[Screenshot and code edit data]
┌──

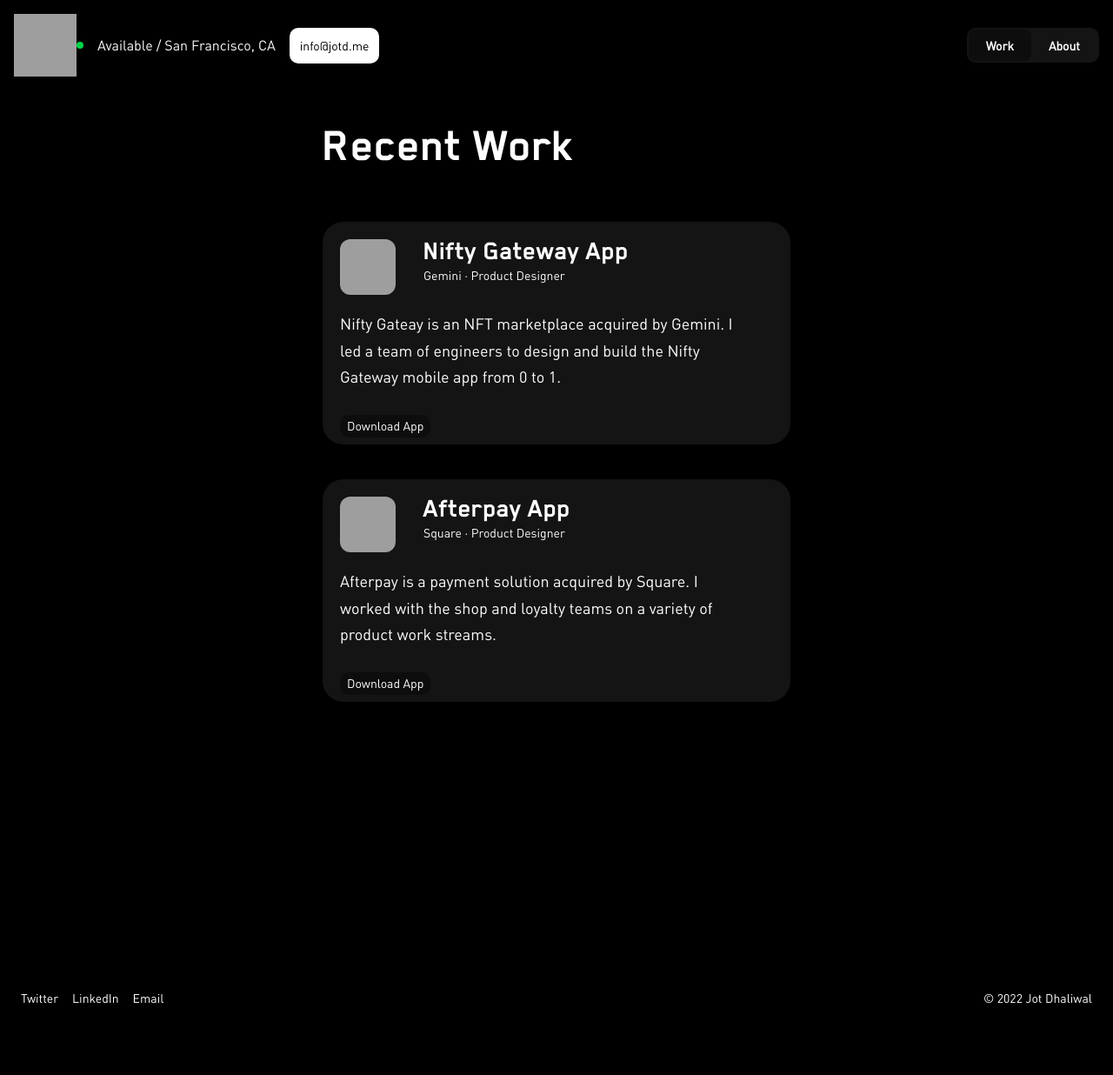
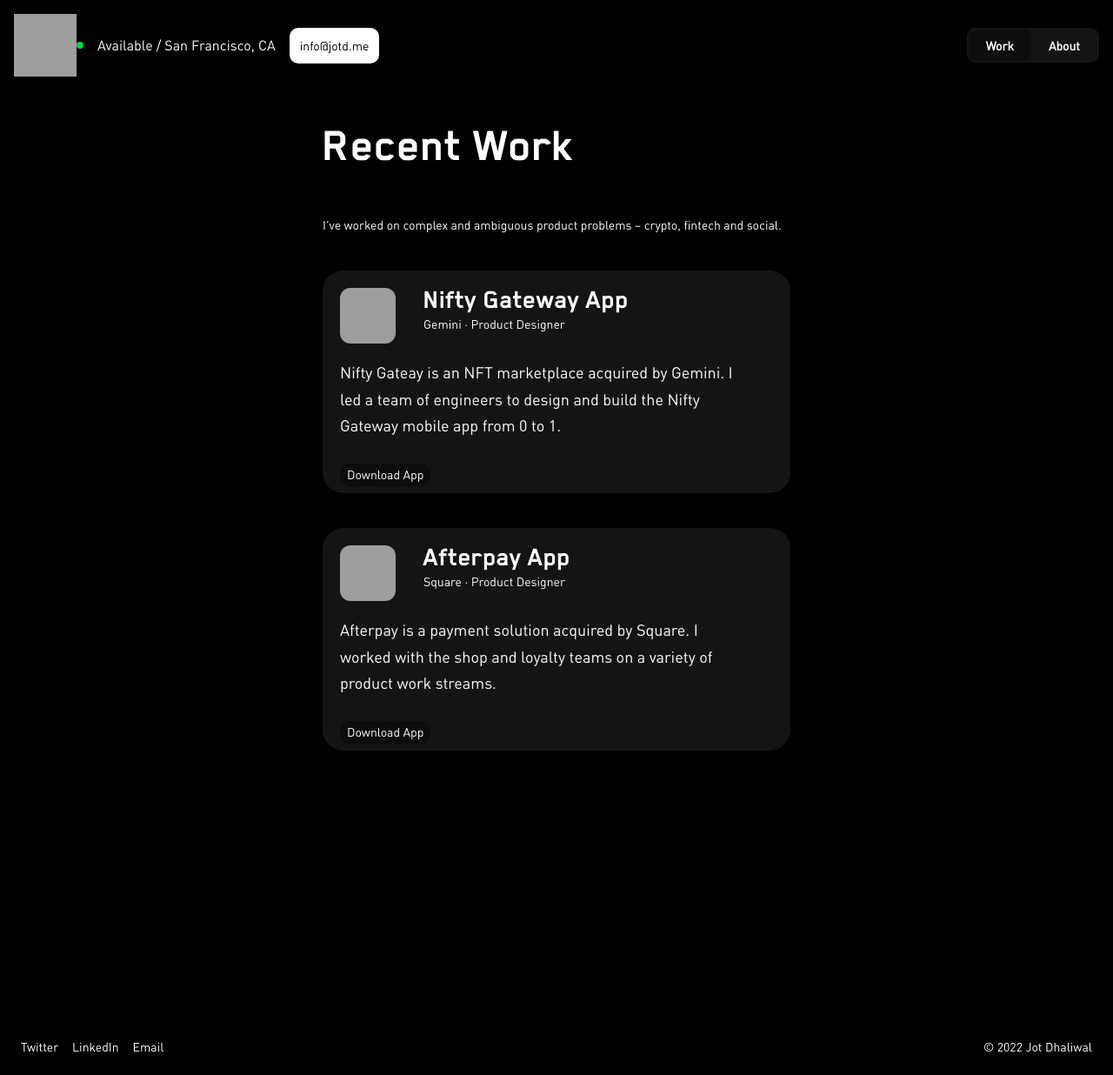
Before and after one commit to jotd/jotd-portfolio, a Jekyll site: the page work/index.html, which Jekyll copies as it is, in a window 1280 px wide and 1236 px high. Shown: the whole window at 87% size. Built offline with Jekyll 4.4.1, drawn with Linux system fonts in a browser that asks for light colours; grey boxes are pictures that could not be loaded.

Commit message:
Update index.html

```diff
--- a/work/index.html
+++ b/work/index.html
@@ -46,6 +46,9 @@
   <div class="content-home">
     <div id="margin-below-header">
       <h1 class="header-work">Recent Work</h1>
+      <p class="text-2">
+        I've worked on complex and ambiguous product problems – crypto, fintech and social.
+      </p>
     </div>
   </div>
 
```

└──

● **EXERCISE INSTRUCTIONS**
Each entry is to be returned as it stands, and each picture is to be left out.

● **SOLUTION TO THE PROBLEM**
Before and after one commit to jotd/jotd-portfolio, a Jekyll site: the page work/index.html, which Jekyll copies as it is, in a window 1280 px wide and 1236 px high. Shown: the whole window at 87% size. Built offline with Jekyll 4.4.1, drawn with Linux system fonts in a browser that asks for light colours; grey boxes are pictures that could not be loaded.

Commit message:
Update index.html

```diff
--- a/work/index.html
+++ b/work/index.html
@@ -46,6 +46,9 @@
   <div class="content-home">
     <div id="margin-below-header">
       <h1 class="header-work">Recent Work</h1>
+      <p class="text-2">
+        I've worked on complex and ambiguous product problems – crypto, fintech and social.
+      </p>
     </div>
   </div>
 
```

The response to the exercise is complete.